Russia's Novatek sees enough gas for third big LNG plant: CEO

FILE PHOTO: The logo of Russian gas producer Novatek is seen on a board at the St. Petersburg International Economic Forum (SPIEF), Russia, June 6, 2019. REUTERS/Maxim Shemetov/File Photo

TOKYO (Reuters) - Russia’s top private gas producer Novatek expects newly acquired licenses will give it enough resources for a third liquefied natural gas (LNG) plant in its super-cooled gas cluster, CEO Leonid Mikhelson said.

Novatek already has a Yamal LNG plant running at annual capacity of 16.5 million tonnes of super-cooled gas. It plans to start another project, Arctic LNG 2, in 2023.

Arctic LNG 2, with planned annual capacity of 20 million tonnes of LNG, is located on the Gydan peninsula across the straight from the LNG plant on the Yamal peninsula.

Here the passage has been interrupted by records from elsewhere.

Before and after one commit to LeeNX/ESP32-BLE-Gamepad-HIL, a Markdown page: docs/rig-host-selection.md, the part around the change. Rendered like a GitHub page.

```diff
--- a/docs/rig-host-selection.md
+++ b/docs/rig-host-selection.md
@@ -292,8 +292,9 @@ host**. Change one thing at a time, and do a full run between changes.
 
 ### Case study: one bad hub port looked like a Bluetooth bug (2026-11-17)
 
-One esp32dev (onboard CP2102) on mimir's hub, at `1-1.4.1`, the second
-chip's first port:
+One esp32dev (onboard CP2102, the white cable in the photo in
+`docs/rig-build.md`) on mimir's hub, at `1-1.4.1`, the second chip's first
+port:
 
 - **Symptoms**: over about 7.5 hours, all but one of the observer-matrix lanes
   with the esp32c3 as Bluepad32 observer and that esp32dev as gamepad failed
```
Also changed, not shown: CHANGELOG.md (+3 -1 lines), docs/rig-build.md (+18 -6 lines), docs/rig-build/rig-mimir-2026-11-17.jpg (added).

Novatek is looking to build more LNG facilities in the area as it aims to produce as much LNG as Qatar.

Mikhelson, who is also a major Novatek shareholder, told reporters in Tokyo that in two years’ time, the three gas production licenses Novatek has on the Gydan peninsula would “give the necessary resource base for another LNG project of the size of Arctic LNG 2.” He did not give a timeframe for the project.

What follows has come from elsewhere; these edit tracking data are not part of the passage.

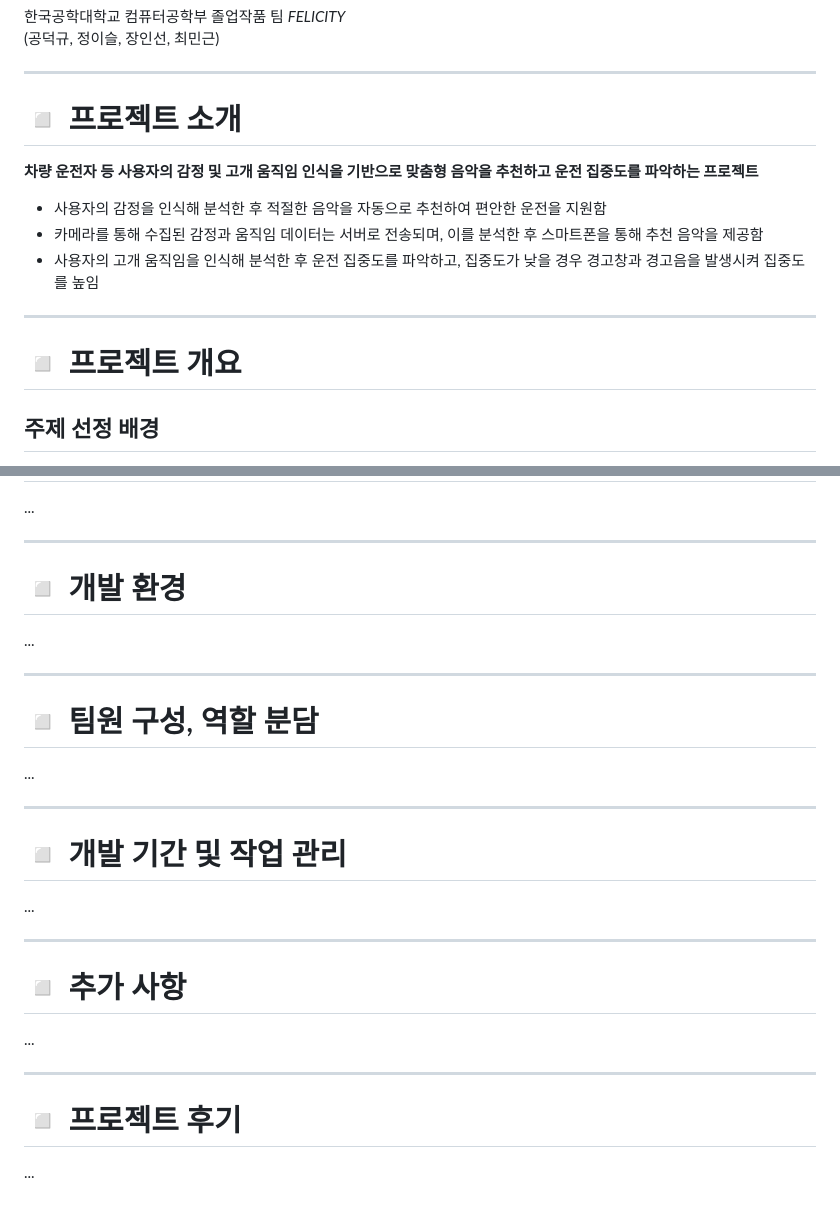
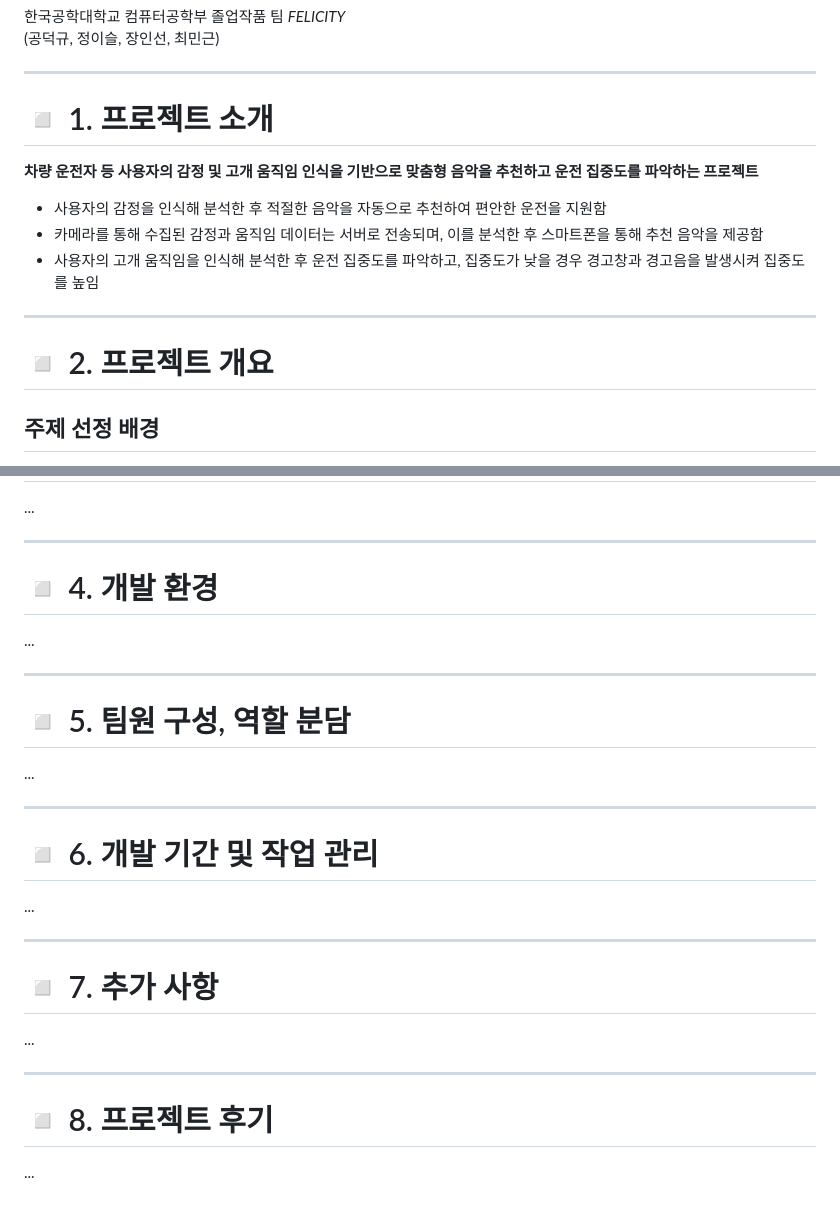
Before and after one commit to TU-KOREA-FELICITY/MOOD, a Markdown page: README.md, 2 parts joined by grey strips. Drawn GitHub-style.

```diff
--- a/README.md
+++ b/README.md
@@ -6,7 +6,7 @@
 
 ----------------------------------------------------------
 
-# :white_medium_small_square: 프로젝트 소개
+# :white_medium_small_square: 1. 프로젝트 소개
 **차량 운전자 등 사용자의 감정 및 고개 움직임 인식을 기반으로 맞춤형 음악을 추천하고 운전 집중도를 파악하는 프로젝트**
  - 사용자의 감정을 인식해 분석한 후 적절한 음악을 자동으로 추천하여 편안한 운전을 지원함
  - 카메라를 통해 수집된 감정과 움직임 데이터는 서버로 전송되며, 이를 분석한 후 스마트폰을 통해 추천 음악을 제공함
@@ -14,7 +14,7 @@
 
 ----------------------------------------------------------
 
-# :white_medium_small_square: 프로젝트 개요
+# :white_medium_small_square: 2. 프로젝트 개요
 
 ## 주제 선정 배경
  - 고속도로에서 사망사고 원인 중 70%가 주시 태만이며, 끼어들기와 같은 운전자 순간의 감정의 변동으로 발생하는 보복 운전의 발생 건수도 높은 결과를 보임
@@ -41,25 +41,25 @@
 
 ----------------------------------------------------------
 
-# :white_medium_small_square: 개발 환경
+# :white_medium_small_square: 4. 개발 환경
 ...
 
 ----------------------------------------------------------
 
-# :white_medium_small_square: 팀원 구성, 역할 분담
+# :white_medium_small_square: 5. 팀원 구성, 역할 분담
 ...
 
 ----------------------------------------------------------
 
-# :white_medium_small_square: 개발 기간 및 작업 관리
+# :white_medium_small_square: 6. 개발 기간 및 작업 관리
 ...
 
 ----------------------------------------------------------
 
-# :white_medium_small_square: 추가 사항
+# :white_medium_small_square: 7. 추가 사항
 ...
 
 ----------------------------------------------------------
 
-# :white_medium_small_square: 프로젝트 후기
+# :white_medium_small_square: 8. 프로젝트 후기
 ...
```
Also changed, not shown: other parts of README.md (+1 -1 lines).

Separately, Novatek said it has signed an agreement with Japan’s Mitsui O.S.K. Lines and JBIC to implement projects to build marine LNG transhipment complexes in the Kamchatka and Murmansk regions of Russia.

“The... transhipment complexes will help to optimize logistics and maximize the efficiency of LNG deliveries from Yamal and Gydan to LNG key markets of the Asia-Pacific region,” Mikhelson said in a statement.

Yamal LNG capacity is expected to reach around 19 million tonnes a year after a fourth production line at the plant is launched by the end of this year. Novatek also operates a small-scale LNG plant with an annual capacity of under 1 million tonnes, which it plans to expand.

Reporting by Jessica Jaganathan and Yuka Obayashi in Tokyo; Additional reporting by Vladimir Soldatkin in Moscow; Writing by Katya Golubkova; Editing by Susan Fenton